Start of Block

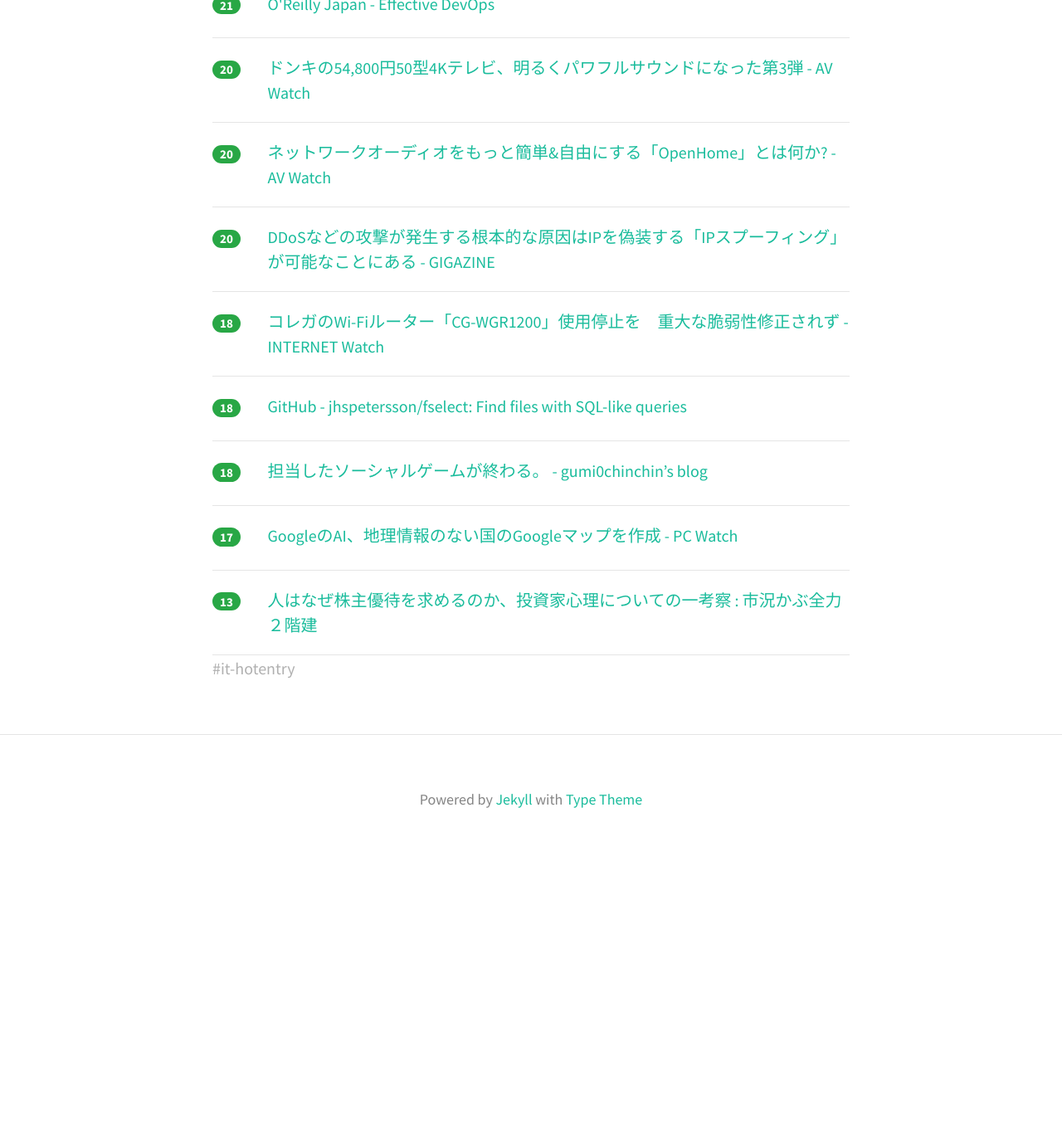
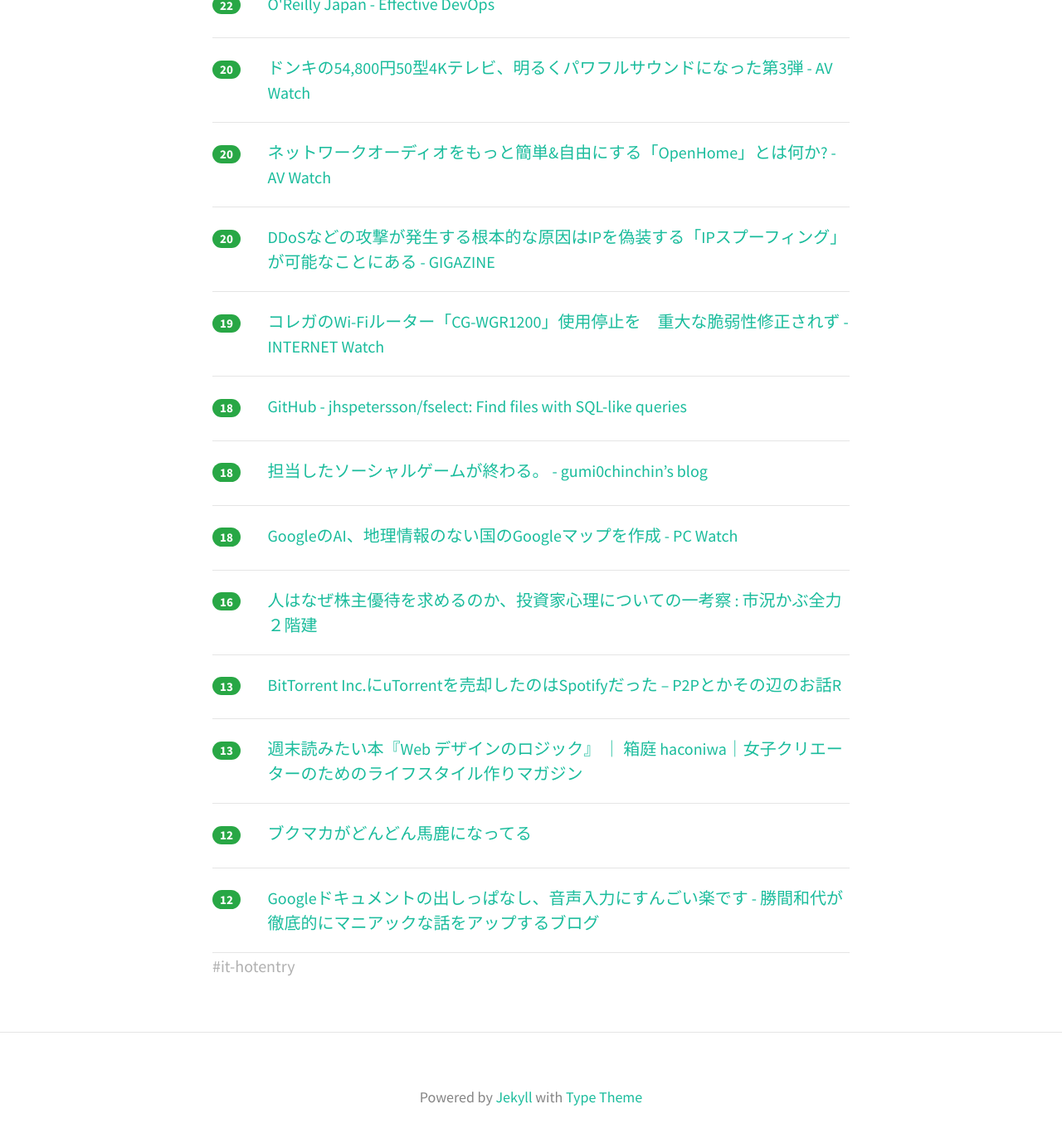
Before and after one commit to yatta47/hatena-matome-site, a Jekyll site: the page built from _posts/2018-03-10-hatena.md, in a window 1280 px wide and 1400 px high, scrolled down 483 px. Shown: the top 1372 px of the window at 83% size. Built offline with Jekyll 4.4.1, drawn with Linux system fonts in a browser that asks for light colours; nearby versions of some CDN libraries; before the commit the page ends 1524 px from its top, so only the background shows below that; some of the changed text lies outside the part shown.

Commit message:
Updated 2018-03-10

```diff
--- a/_posts/2018-03-10-hatena.md
+++ b/_posts/2018-03-10-hatena.md
@@ -1,18 +1,18 @@
 ---
 layout: post
 title:  "2018-03-10 はてぶIT"
-date:   2018-03-10 07:02:14
+date:   2018-03-10 08:02:05
 tags: [it-hotentry]
 ---
-10 件のデータあり
+14 件のデータあり
 
 <hr><div class="row">
-<div class="col-1"><span class="badge badge-pill badge-success h2">26</span></div>
+<div class="col-1"><span class="badge badge-pill badge-success h2">28</span></div>
 <div class="col-11"><a href='https://speakerdeck.com/ktknest/abematv-honneterebi-falseben-yin' target='_blank'>AbemaTV ホンネテレビ の本音 // Speaker Deck</a></div>
 </div>
 <hr>
 <div class="row">
-<div class="col-1"><span class="badge badge-pill badge-success h2">21</span></div>
+<div class="col-1"><span class="badge badge-pill badge-success h2">22</span></div>
 <div class="col-11"><a href='https://www.oreilly.co.jp/books/9784873118352/' target='_blank'>O'Reilly Japan - Effective DevOps</a></div>
 </div>
 <hr>
@@ -32,7 +32,7 @@ tags: [it-hotentry]
 </div>
 <hr>
 <div class="row">
-<div class="col-1"><span class="badge badge-pill badge-success h2">18</span></div>
+<div class="col-1"><span class="badge badge-pill badge-success h2">19</span></div>
 <div class="col-11"><a href='https://internet.watch.impress.co.jp/docs/news/1110802.html' target='_blank'>コレガのWi-Fiルーター「CG-WGR1200」使用停止を　重大な脆弱性修正されず - INTERNET Watch</a></div>
 </div>
 <hr>
@@ -47,12 +47,32 @@ tags: [it-hotentry]
 </div>
 <hr>
 <div class="row">
-<div class="col-1"><span class="badge badge-pill badge-success h2">17</span></div>
+<div class="col-1"><span class="badge badge-pill badge-success h2">18</span></div>
 <div class="col-11"><a href='https://pc.watch.impress.co.jp/docs/news/1110676.html' target='_blank'>GoogleのAI、地理情報のない国のGoogleマップを作成 - PC Watch</a></div>
 </div>
 <hr>
 <div class="row">
-<div class="col-1"><span class="badge badge-pill badge-success h2">13</span></div>
+<div class="col-1"><span class="badge badge-pill badge-success h2">16</span></div>
 <div class="col-11"><a href='http://kabumatome.doorblog.jp/archives/65914394.html' target='_blank'>人はなぜ株主優待を求めるのか、投資家心理についての一考察 : 市況かぶ全力２階建</a></div>
 </div>
 <hr>
+<div class="row">
+<div class="col-1"><span class="badge badge-pill badge-success h2">13</span></div>
+<div class="col-11"><a href='http://p2ptk.org/copyright/786' target='_blank'>BitTorrent Inc.にuTorrentを売却したのはSpotifyだった – P2Pとかその辺のお話R</a></div>
+</div>
+<hr>
+<div class="row">
+<div class="col-1"><span class="badge badge-pill badge-success h2">13</span></div>
+<div class="col-11"><a href='http://www.haconiwa-mag.com/magazine/2018/03/webdesign_logic/' target='_blank'>週末読みたい本『Web デザインのロジック』 ｜ 箱庭 haconiwa｜女子クリエーターのためのライフスタイル作りマガジン</a></div>
+</div>
+<hr>
+<div class="row">
+<div class="col-1"><span class="badge badge-pill badge-success h2">12</span></div>
+<div class="col-11"><a href='https://anond.hatelabo.jp/20180309231809' target='_blank'>ブクマカがどんどん馬鹿になってる</a></div>
+</div>
+<hr>
+<div class="row">
+<div class="col-1"><span class="badge badge-pill badge-success h2">12</span></div>
+<div class="col-11"><a href='http://katsumakazuyo.hatenablog.com/entry/2018/03/09/150906' target='_blank'>Googleドキュメントの出しっぱなし、音声入力にすんごい楽です - 勝間和代が徹底的にマニアックな話をアップするブログ</a></div>
+</div>
+<hr>
```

End of Block

- _ASSIGNMENT_
Print out the entries once more, unchanged. No pictures.

- _COMPLETED TASK_
Before and after one commit to yatta47/hatena-matome-site, a Jekyll site: the page built from _posts/2018-03-10-hatena.md, in a window 1280 px wide and 1400 px high, scrolled down 483 px. Shown: the top 1372 px of the window at 83% size. Built offline with Jekyll 4.4.1, drawn with Linux system fonts in a browser that asks for light colours; nearby versions of some CDN libraries; before the commit the page ends 1524 px from its top, so only the background shows below that; some of the changed text lies outside the part shown.

Commit message:
Updated 2018-03-10

```diff
--- a/_posts/2018-03-10-hatena.md
+++ b/_posts/2018-03-10-hatena.md
@@ -1,18 +1,18 @@
 ---
 layout: post
 title:  "2018-03-10 はてぶIT"
-date:   2018-03-10 07:02:14
+date:   2018-03-10 08:02:05
 tags: [it-hotentry]
 ---
-10 件のデータあり
+14 件のデータあり
 
 <hr><div class="row">
-<div class="col-1"><span class="badge badge-pill badge-success h2">26</span></div>
+<div class="col-1"><span class="badge badge-pill badge-success h2">28</span></div>
 <div class="col-11"><a href='https://speakerdeck.com/ktknest/abematv-honneterebi-falseben-yin' target='_blank'>AbemaTV ホンネテレビ の本音 // Speaker Deck</a></div>
 </div>
 <hr>
 <div class="row">
-<div class="col-1"><span class="badge badge-pill badge-success h2">21</span></div>
+<div class="col-1"><span class="badge badge-pill badge-success h2">22</span></div>
 <div class="col-11"><a href='https://www.oreilly.co.jp/books/9784873118352/' target='_blank'>O'Reilly Japan - Effective DevOps</a></div>
 </div>
 <hr>
@@ -32,7 +32,7 @@ tags: [it-hotentry]
 </div>
 <hr>
 <div class="row">
-<div class="col-1"><span class="badge badge-pill badge-success h2">18</span></div>
+<div class="col-1"><span class="badge badge-pill badge-success h2">19</span></div>
 <div class="col-11"><a href='https://internet.watch.impress.co.jp/docs/news/1110802.html' target='_blank'>コレガのWi-Fiルーター「CG-WGR1200」使用停止を　重大な脆弱性修正されず - INTERNET Watch</a></div>
 </div>
 <hr>
@@ -47,12 +47,32 @@ tags: [it-hotentry]
 </div>
 <hr>
 <div class="row">
-<div class="col-1"><span class="badge badge-pill badge-success h2">17</span></div>
+<div class="col-1"><span class="badge badge-pill badge-success h2">18</span></div>
 <div class="col-11"><a href='https://pc.watch.impress.co.jp/docs/news/1110676.html' target='_blank'>GoogleのAI、地理情報のない国のGoogleマップを作成 - PC Watch</a></div>
 </div>
 <hr>
 <div class="row">
-<div class="col-1"><span class="badge badge-pill badge-success h2">13</span></div>
+<div class="col-1"><span class="badge badge-pill badge-success h2">16</span></div>
 <div class="col-11"><a href='http://kabumatome.doorblog.jp/archives/65914394.html' target='_blank'>人はなぜ株主優待を求めるのか、投資家心理についての一考察 : 市況かぶ全力２階建</a></div>
 </div>
 <hr>
+<div class="row">
+<div class="col-1"><span class="badge badge-pill badge-success h2">13</span></div>
+<div class="col-11"><a href='http://p2ptk.org/copyright/786' target='_blank'>BitTorrent Inc.にuTorrentを売却したのはSpotifyだった – P2Pとかその辺のお話R</a></div>
+</div>
+<hr>
+<div class="row">
+<div class="col-1"><span class="badge badge-pill badge-success h2">13</span></div>
+<div class="col-11"><a href='http://www.haconiwa-mag.com/magazine/2018/03/webdesign_logic/' target='_blank'>週末読みたい本『Web デザインのロジック』 ｜ 箱庭 haconiwa｜女子クリエーターのためのライフスタイル作りマガジン</a></div>
+</div>
+<hr>
+<div class="row">
+<div class="col-1"><span class="badge badge-pill badge-success h2">12</span></div>
+<div class="col-11"><a href='https://anond.hatelabo.jp/20180309231809' target='_blank'>ブクマカがどんどん馬鹿になってる</a></div>
+</div>
+<hr>
+<div class="row">
+<div class="col-1"><span class="badge badge-pill badge-success h2">12</span></div>
+<div class="col-11"><a href='http://katsumakazuyo.hatenablog.com/entry/2018/03/09/150906' target='_blank'>Googleドキュメントの出しっぱなし、音声入力にすんごい楽です - 勝間和代が徹底的にマニアックな話をアップするブログ</a></div>
+</div>
+<hr>
```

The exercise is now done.